I have bought and used monobenxone/benoquin for several months. I have had enormous success with it. As a scientist, I am aware of the scant scientific peer reviewed literature about this compound, and I am aware of the risks. I am Caucasian and I am using monobenzone to complete my skin lightening that I initially started with intense pulsed light/broad band light (laser) treatments which I had performed all over my body, multiple times. This laser treatment removed all of my sun spots (solar lentigos), freckles, and interestingly, any body hair that was in the area treated. To prevent additional freckles and spots from appearing in the future, I am choosing to chemically lighten my skin with benoquin and permanently remove melanin that would contribute to the appearance of these spots. For those who are curious, I am NOT albino, chalky, etc. I look entirely normal and just like what I am...a light-skinned (fair) person. I am aware of the Michael Jackson speculation, and I am aware of Dr. Vicki Ashley, who is listed on the web as someone who reported skin lightening on her own...but I am not overly interested in people I don't really know and thus cannot honestly prove/disprove what they did/report doing. I can offer what I did for my own regimen and I can tell you honestly what to expect. As a professonal trained in the science of pharamcology (this is not pharmacy) and toxicology, I think I can offer a unique perspective to this issue.

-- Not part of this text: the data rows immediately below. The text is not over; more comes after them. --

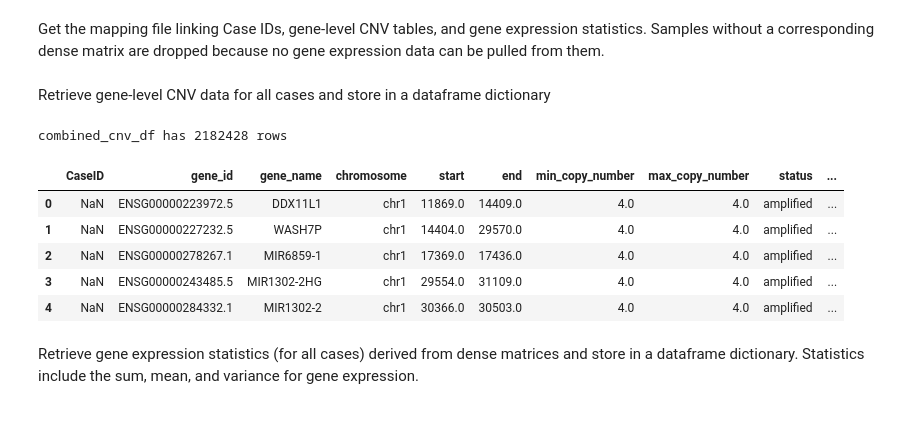
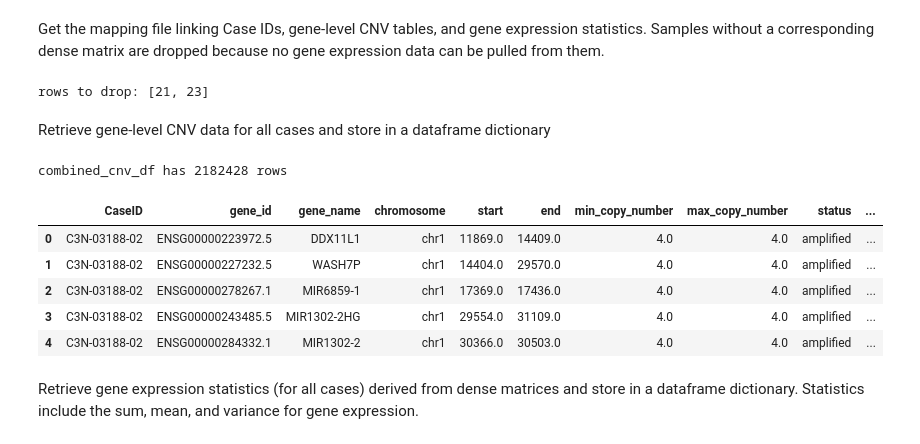
Before and after one commit to LaraLim/cnv-supervised-learning, a Jupyter notebook: join_cnv_gene_expr_stats.ipynb, the cells around one changed output. Cells and saved outputs as stored; diff of their text form; code cells hidden in the pictures.

```diff
--- a/join_cnv_gene_expr_stats.ipynb
+++ b/join_cnv_gene_expr_stats.ipynb
@@ -26,15 +26,18 @@ rows_to_drop = []
 
 for index, row in enumerate(map_df['Stats_file']):
     fname = row.split(".")[0]  # get file name prefix
-    url = f'https://github.com/LaraLim/cnv-supervised-learning/tree/main/gene_statistics/{fname}.txt'
-    response = requests.get(url) # GET request looking for a .txt file
+    url = f'https://github.com/LaraLim/cnv-supervised-learning/tree/main/gene_statistics/{fname}.csv'
+    response = requests.get(url) # GET request looking for a the csv file
 
-    # if the file exists, add row index to list
-    if response.status_code == 200:
+    # if the file not found, add row index to list
+    if response.status_code == 404:
         rows_to_drop.append(index)
 
 # drop all recorded rows by index
 map_df = map_df.drop(index=rows_to_drop).reset_index(drop=True)
+print(f'rows to drop: {rows_to_drop}')
+# %% [output]
+rows to drop: [21, 23]
 # %% [markdown]
 Retrieve gene-level CNV data for all cases and store in a dataframe dictionary
 # %%
@@ -52,39 +55,40 @@ df = pd.read_csv(url, sep='\t')
 numRows = df.shape[0]
 
 for filename in map_df['CNV_file']:
 
     # get the case id
     case_id = map_df[map_df['CNV_file'] == filename]['CaseID'].values[0]
     df['CaseID'] = case_id
 
     url = f'https://raw.githubusercontent.com/LaraLim/cnv-supervised-learning/refs/heads/main/gene_level_cnv/{filename}'
     df = pd.read_csv(url, sep='\t')
 
     # check if the number of rows is the same
     if df.shape[0] != numRows:
         print(f'The number of rows is not the same: {case_id}')
 
     df['status'] = 'normal'
     df.loc[df['copy_number'] > 2, 'status'] = 'amplified'
     df.loc[df['copy_number'] < 2, 'status'] = 'deleted'
 
     # move the position of the copy number column to the last column
     copy_number = df.pop('copy_number')
     df['copy_number_target'] = copy_number
 
-    cnv_dfs[case_id] = df # add the dataframe to the dictionary
+    cnv_dfs[case_id] = df # add dataframe to dictionary
+    combined_cnv_df['CaseID'] = case_id
     combined_cnv_df = pd.concat([combined_cnv_df, df], ignore_index=True) # append the dataframe to the combined one
 
 print(f'combined_cnv_df has {combined_cnv_df.shape[0]} rows')
 display(combined_cnv_df.head())
 # %% [output]
 combined_cnv_df has 2182428 rows
 |  | CaseID | gene_id | gene_name | chromosome | start | end | min_copy_number | max_copy_number | status | ... |
-| 0 | NaN | ENSG00000223972.5 | DDX11L1 | chr1 | 11869.0 | 14409.0 | 4.0 | 4.0 | amplified | ... |
-| 1 | NaN | ENSG00000227232.5 | WASH7P | chr1 | 14404.0 | 29570.0 | 4.0 | 4.0 | amplified | ... |
-| 2 | NaN | ENSG00000278267.1 | MIR6859-1 | chr1 | 17369.0 | 17436.0 | 4.0 | 4.0 | amplified | ... |
-| 3 | NaN | ENSG00000243485.5 | MIR1302-2HG | chr1 | 29554.0 | 31109.0 | 4.0 | 4.0 | amplified | ... |
-| 4 | NaN | ENSG00000284332.1 | MIR1302-2 | chr1 | 30366.0 | 30503.0 | 4.0 | 4.0 | amplified | ... |
+| 0 | C3N-03188-02 | ENSG00000223972.5 | DDX11L1 | chr1 | 11869.0 | 14409.0 | 4.0 | 4.0 | amplified | ... |
+| 1 | C3N-03188-02 | ENSG00000227232.5 | WASH7P | chr1 | 14404.0 | 29570.0 | 4.0 | 4.0 | amplified | ... |
+| 2 | C3N-03188-02 | ENSG00000278267.1 | MIR6859-1 | chr1 | 17369.0 | 17436.0 | 4.0 | 4.0 | amplified | ... |
+| 3 | C3N-03188-02 | ENSG00000243485.5 | MIR1302-2HG | chr1 | 29554.0 | 31109.0 | 4.0 | 4.0 | amplified | ... |
+| 4 | C3N-03188-02 | ENSG00000284332.1 | MIR1302-2 | chr1 | 30366.0 | 30503.0 | 4.0 | 4.0 | amplified | ... |
 # %% [markdown]
 Retrieve gene expression statistics (for all cases) derived from dense matrices and store in a dataframe dictionary. Statistics include the sum, mean, and variance for gene expression.
 # %%
```
Also changed, not shown: parts of 10 cells of this notebook.
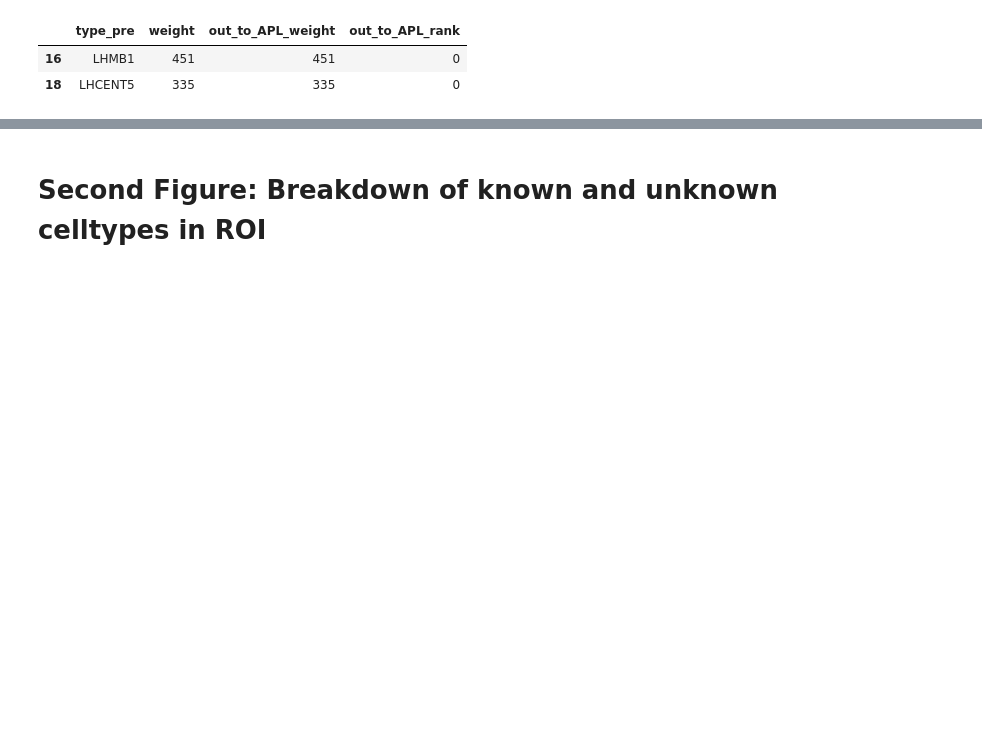
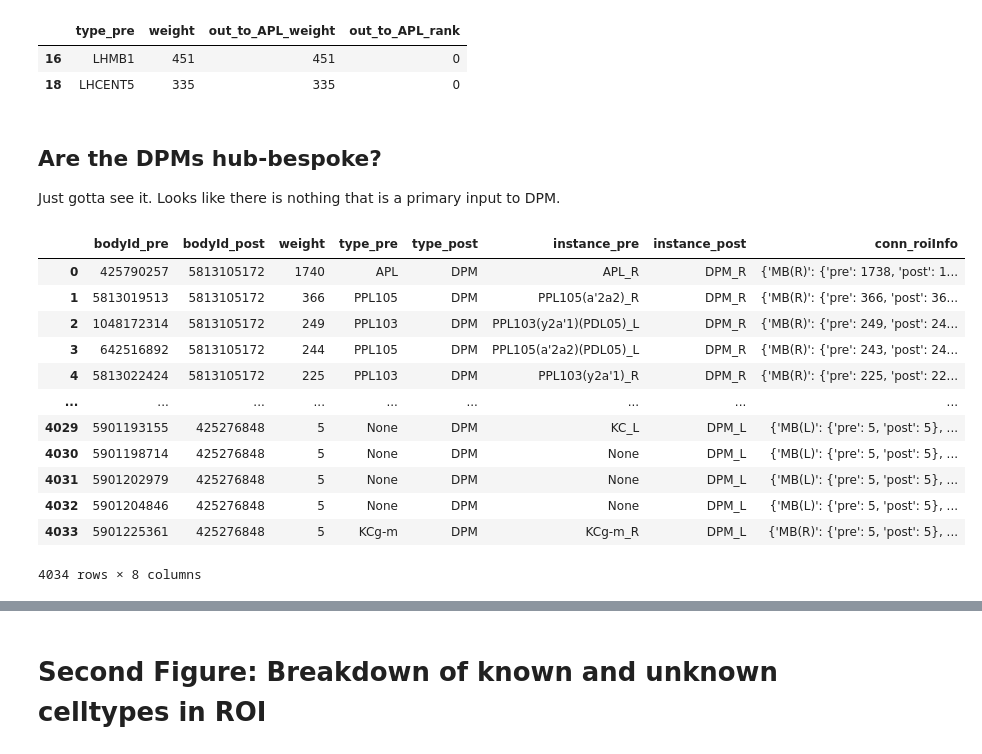
Before and after one commit to Gutierrez-lab/oviIN-analyses-gabrielle, a Jupyter notebook: hub_bespoke.ipynb, the cells around one changed output, grey strips where cells are left out. Cells and saved outputs as stored; diff of their text form; code cells hidden in the pictures; blank space fills up the shorter version.

Commit message:
checking input primacy for DPM and lLN2F_b

```diff
--- a/hub_bespoke.ipynb
+++ b/hub_bespoke.ipynb
@@ -423,3 +423,24 @@ strong_testchunk[strong_testchunk['out_to_APL_rank']==0]
 |  | type_pre | weight | out_to_APL_weight | out_to_APL_rank |
 | 16 | LHMB1 | 451 | 451 | 0 |
 | 18 | LHCENT5 | 335 | 335 | 0 |
+# %% [markdown]
+## Are the DPMs hub-bespoke?
+Just gotta see it. Looks like there is nothing that is a primary input to DPM.
+# %%
+# inputs to DPM
+DPM_inputs = fetch_simple_connections(None,'DPM',min_weight=5)
+DPM_inputs
+# %% [output]
+|  | bodyId_pre | bodyId_post | weight | type_pre | type_post | instance_pre | instance_post | conn_roiInfo |
+| 0 | 425790257 | 5813105172 | 1740 | APL | DPM | APL_R | DPM_R | {'MB(R)': {'pre': 1738, 'post': 1... |
+| 1 | 5813019513 | 5813105172 | 366 | PPL105 | DPM | PPL105(a'2a2)_R | DPM_R | {'MB(R)': {'pre': 366, 'post': 36... |
+| 2 | 1048172314 | 5813105172 | 249 | PPL103 | DPM | PPL103(y2a'1)(PDL05)_L | DPM_R | {'MB(R)': {'pre': 249, 'post': 24... |
+| 3 | 642516892 | 5813105172 | 244 | PPL105 | DPM | PPL105(a'2a2)(PDL05)_L | DPM_R | {'MB(R)': {'pre': 243, 'post': 24... |
+| 4 | 5813022424 | 5813105172 | 225 | PPL103 | DPM | PPL103(y2a'1)_R | DPM_R | {'MB(R)': {'pre': 225, 'post': 22... |
+| ... | ... | ... | ... | ... | ... | ... | ... | ... |
+| 4029 | 5901193155 | 425276848 | 5 | None | DPM | KC_L | DPM_L | {'MB(L)': {'pre': 5, 'post': 5}, ... |
+| 4030 | 5901198714 | 425276848 | 5 | None | DPM | None | DPM_L | {'MB(L)': {'pre': 5, 'post': 5}, ... |
+| 4031 | 5901202979 | 425276848 | 5 | None | DPM | None | DPM_L | {'MB(L)': {'pre': 5, 'post': 5}, ... |
+| 4032 | 5901204846 | 425276848 | 5 | None | DPM | None | DPM_L | {'MB(L)': {'pre': 5, 'post': 5}, ... |
+| 4033 | 5901225361 | 425276848 | 5 | KCg-m | DPM | KCg-m_R | DPM_L | {'MB(R)': {'pre': 5, 'post': 5}, ... |
+4034 rows × 8 columns
```
Also changed, not shown: parts of 19 cells of this notebook.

To be frank, because I TEACH MDs and PharmDs, I can tell you that they know little about these compounds. They simply do not have experience with patients who use skin lighteners because it is not terribly common. In fact, if you review the scientific literature (not the lay press) you will see what is said: most dermatologists do not have experience with these compounds and virtually NONE know of anyone in their practice who has depigmented. Thus, they really cannot confidently advise anyone.
After reading many of the threads in this site, I see a lot of misinformation and speculation. I am happy to answer questions if they are legitimate. I am not interested in fueling guesswork and unsubstantiated ideas. Scientists have an obligation to report facts and the truth, and not the special interests/opinions of others. So, you will certainly be getting straight information and if I don't know/don't have experience with a certain modality of skin lightening, I will simply say so.
I am publishing a book on skin lightening in a few months, and this is based on the scientific literature, not reports in women's magazines, advertisements from people with financial interests in certain compounds, or opinions from people who lack a scientific background....so this might provide another source of information for those interested.
So, if anyone has a real query, I am happy to address it.

-ScienceChick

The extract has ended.